    Thanks so much for all your help!

  • Sam,

    You could still use the push syndication as is and just change the spokes’ (mini-sites’) theme to only show the excerpt and to make “post titles” and “read more” links point to the hub (main).

    In fact, you could probably just do it by hooking into a few filters (the_content, the_excerpt, the_permalink) and not have to change the theme at all beyond the functions.php file.

    • Sam
      New Recruit

      Excellent! If we’re still using push syndication though, will this mean there will still be a duplicate of the post somewhere even if we aren’t linking to it from anywhere?

      And secondly, my coding/programming knowledge is nearly non-existent, is this something WPMU can help me get set up (I’m a paying member) or will I need to hire someone?

      Thanks for the reply Chris!

      • Yes, the post will be duplicated.

        If you put this in your theme’s functions.php file then it will override any call to display the full content and on the post pages will add a link back to the hub:

        function override_the_content( $content ) {

        global $post;

        $hubdomain = ‘’;

        if ( $post->post_excerpt ) {
        $content = $post->post_excerpt;
        } else {
        $content = wp_trim_words ( $post->post_content , 55 );

        if ( is_single() ) {
        $new_permalink = str_replace( get_bloginfo(‘url’) , $hubdomain , get_permalink( get_the_ID() ));

        $content .= ‘

        Read more about this post


        return $content;


        add_filter( ‘the_content’ , ‘override_the_content’, 1 );

        Don’t forget to change $hubdomain to the domain name of your hub and keep the permalink structures between the hubs and spokes the same.

  • New Recruit

    I found this post because I’m looking for a solution for an association site we manage.

    Here’s the scenario for how we would use it.
    We have the association site where the original posts would be published and then pushed out to member companies that opted for the blogging service.

    I’m curious though with all the changes with Google will publishing content in this way be bad in terms of duplicate content?

    Is there anything built in the gives the original author site or domain the credit? Canonical links, Open Graph – publisher reference, etc.

    Obviously we don’t want to hurt the member sites if it is viewed as spam.


  • New Recruit

    Hi Chris

    Great article! It is helping me do a lot of what I want to, with much less effort. Thanks a bunch!

    Background – I am not a techie but manage to copy paste and apply a little bit here and there using online help.

    I tested the hub and spoke with a couple of spokes, and it works fine when I Save Draft + Publish. But am not able to schedule the posts. While writing the post in hub, if I schedule for, say, the next day, it gets scheduled for the hub but it is visible immediately on the spoke sites. Basically, i want to line up a few posts for different times of the week to show up later on all spokes simultaneously.

    Is this something that can be overcome?


    • It looks like the plugin will syndicate on any change of post status, so draft to future (scheduled) will kick it off.

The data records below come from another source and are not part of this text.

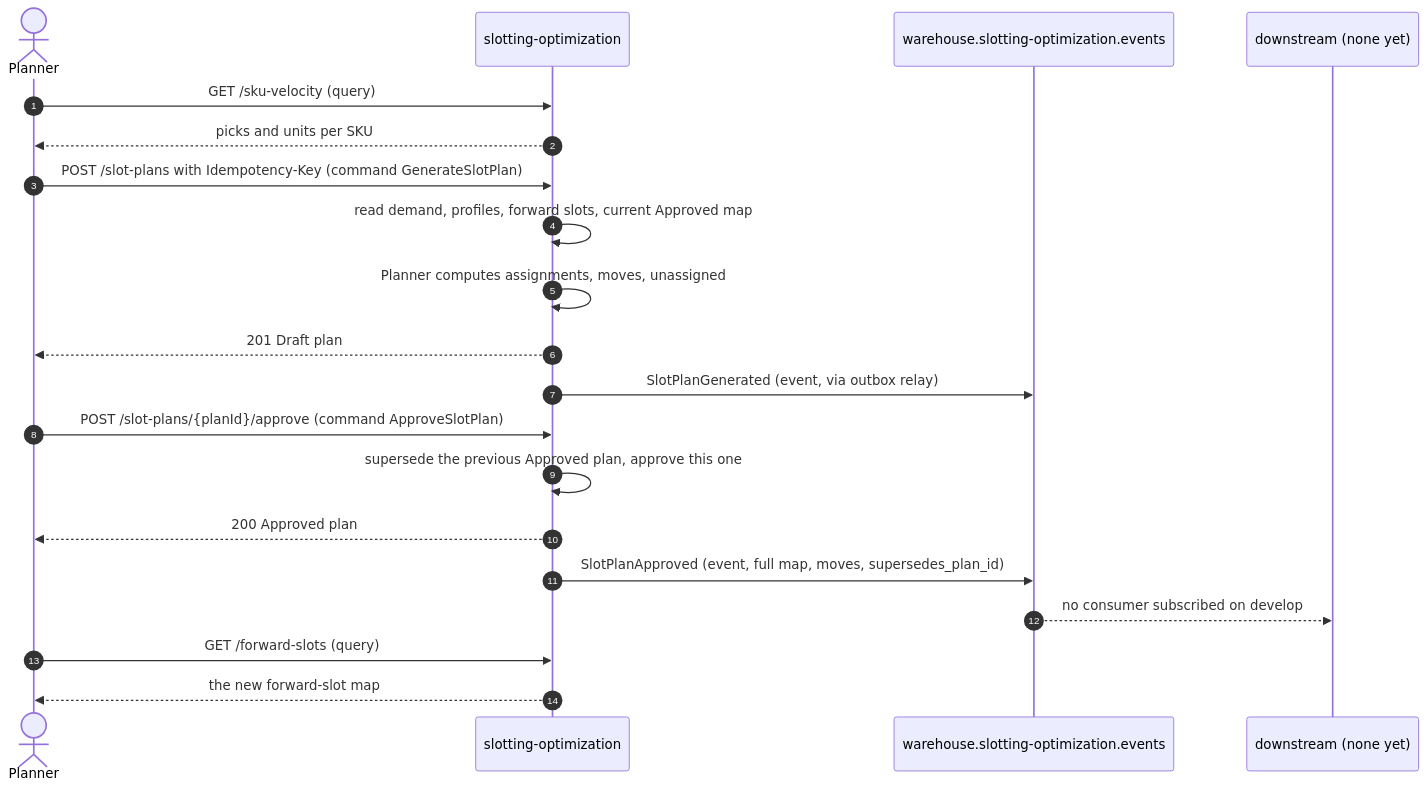
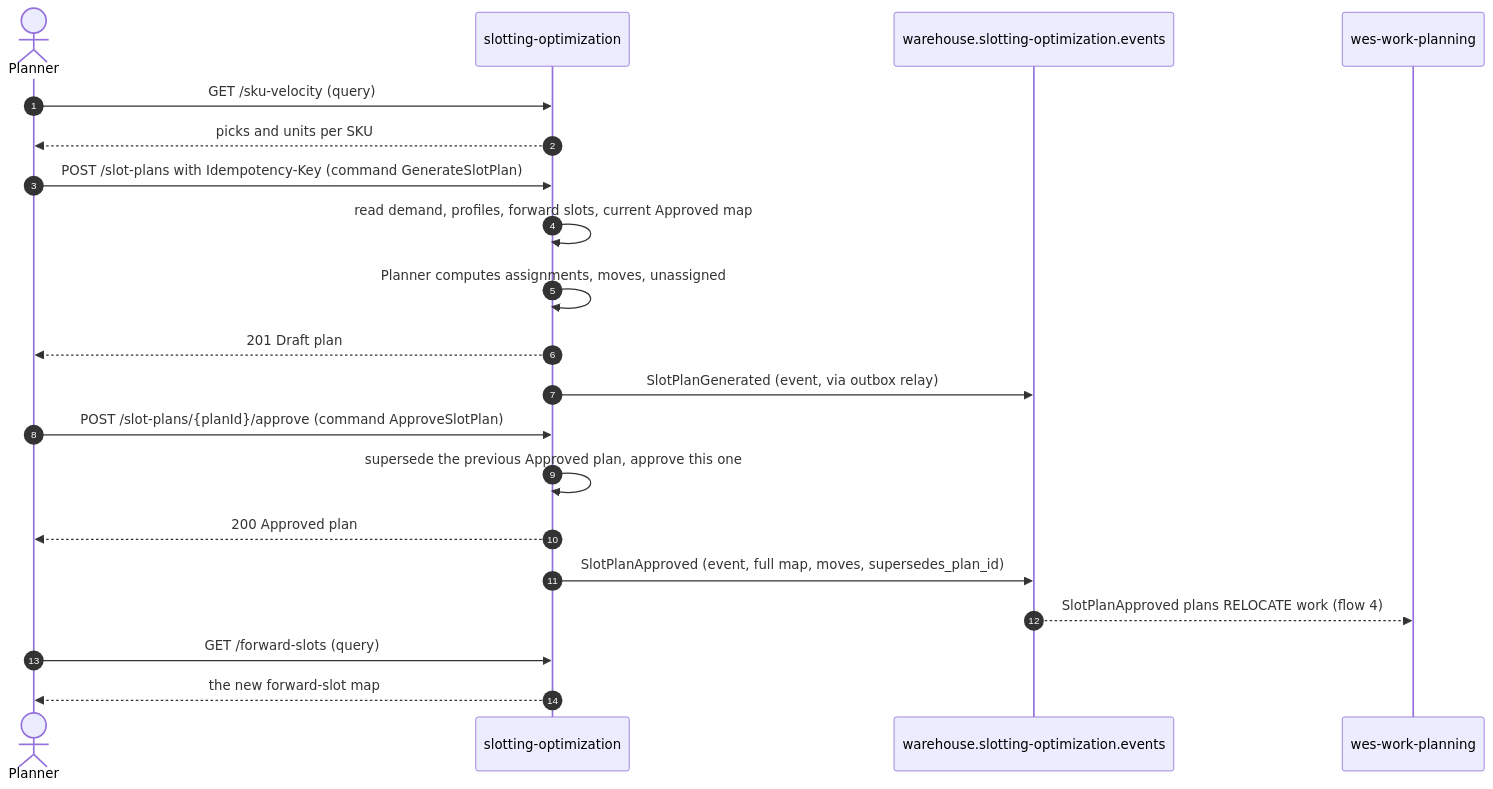
The second of 5 diagrams in docs/docs/ddd/domain-message-flow.md (IQVO/slotting-optimization), drawn with Mermaid before and after one commit. The commit also changed other lines of this file and 30 other files, not shown here.

````diff
--- a/docs/docs/ddd/domain-message-flow.md
+++ b/docs/docs/ddd/domain-message-flow.md
@@ -44,22 +44,22 @@
 ```mermaid
 sequenceDiagram
     autonumber
     actor P as Planner
     participant SO as slotting-optimization
     participant K as warehouse.slotting-optimization.events
-    participant D as downstream (none yet)
+    participant D as wes-work-planning
     P->>SO: GET /sku-velocity (query)
     SO-->>P: picks and units per SKU
     P->>SO: POST /slot-plans with Idempotency-Key (command GenerateSlotPlan)
     SO->>SO: read demand, profiles, forward slots, current Approved map
     SO->>SO: Planner computes assignments, moves, unassigned
     SO-->>P: 201 Draft plan
     SO->>K: SlotPlanGenerated (event, via outbox relay)
     P->>SO: POST /slot-plans/{planId}/approve (command ApproveSlotPlan)
     SO->>SO: supersede the previous Approved plan, approve this one
     SO-->>P: 200 Approved plan
     SO->>K: SlotPlanApproved (event, full map, moves, supersedes_plan_id)
-    K-->>D: no consumer subscribed on develop
+    K-->>D: SlotPlanApproved plans RELOCATE work (flow 4)
     P->>SO: GET /forward-slots (query)
     SO-->>P: the new forward-slot map
 ```
````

      To stop this happening, you probably need to add a check to the syndicate_content function such as:

      if ( get_post_status( $post_ID ) == ‘future’ ) return;

      immediately after the following statement:

      $post_ID = $sites[‘post_ID’];

      I haven’t tested this though, so no guarantees!

  • New Recruit

    This would be the answer to all my prayers, but after hours of trying, I cannot seem to get That One Part right. Namely creating sites. I don’t see such option as “Sites option in the Admin Menu”, and I do get an “invalid taxonomy” error if I try to add a taxonomy from the new post -screen. I would create custom taxonomies, but there are no instructions on how to set them up so I’m a bit lost at this stage.

    I am trying to install this on WP multisite it that makes a difference, so there is that “My Sites” location in the admin bar, but nothing to do with site groups.

    Also, where do you get the Push Syndication key from to add to the Config.php, please?

    This would be so good if I could get it to work – would solve all my problems but… I’m lost. :(

Comments are closed.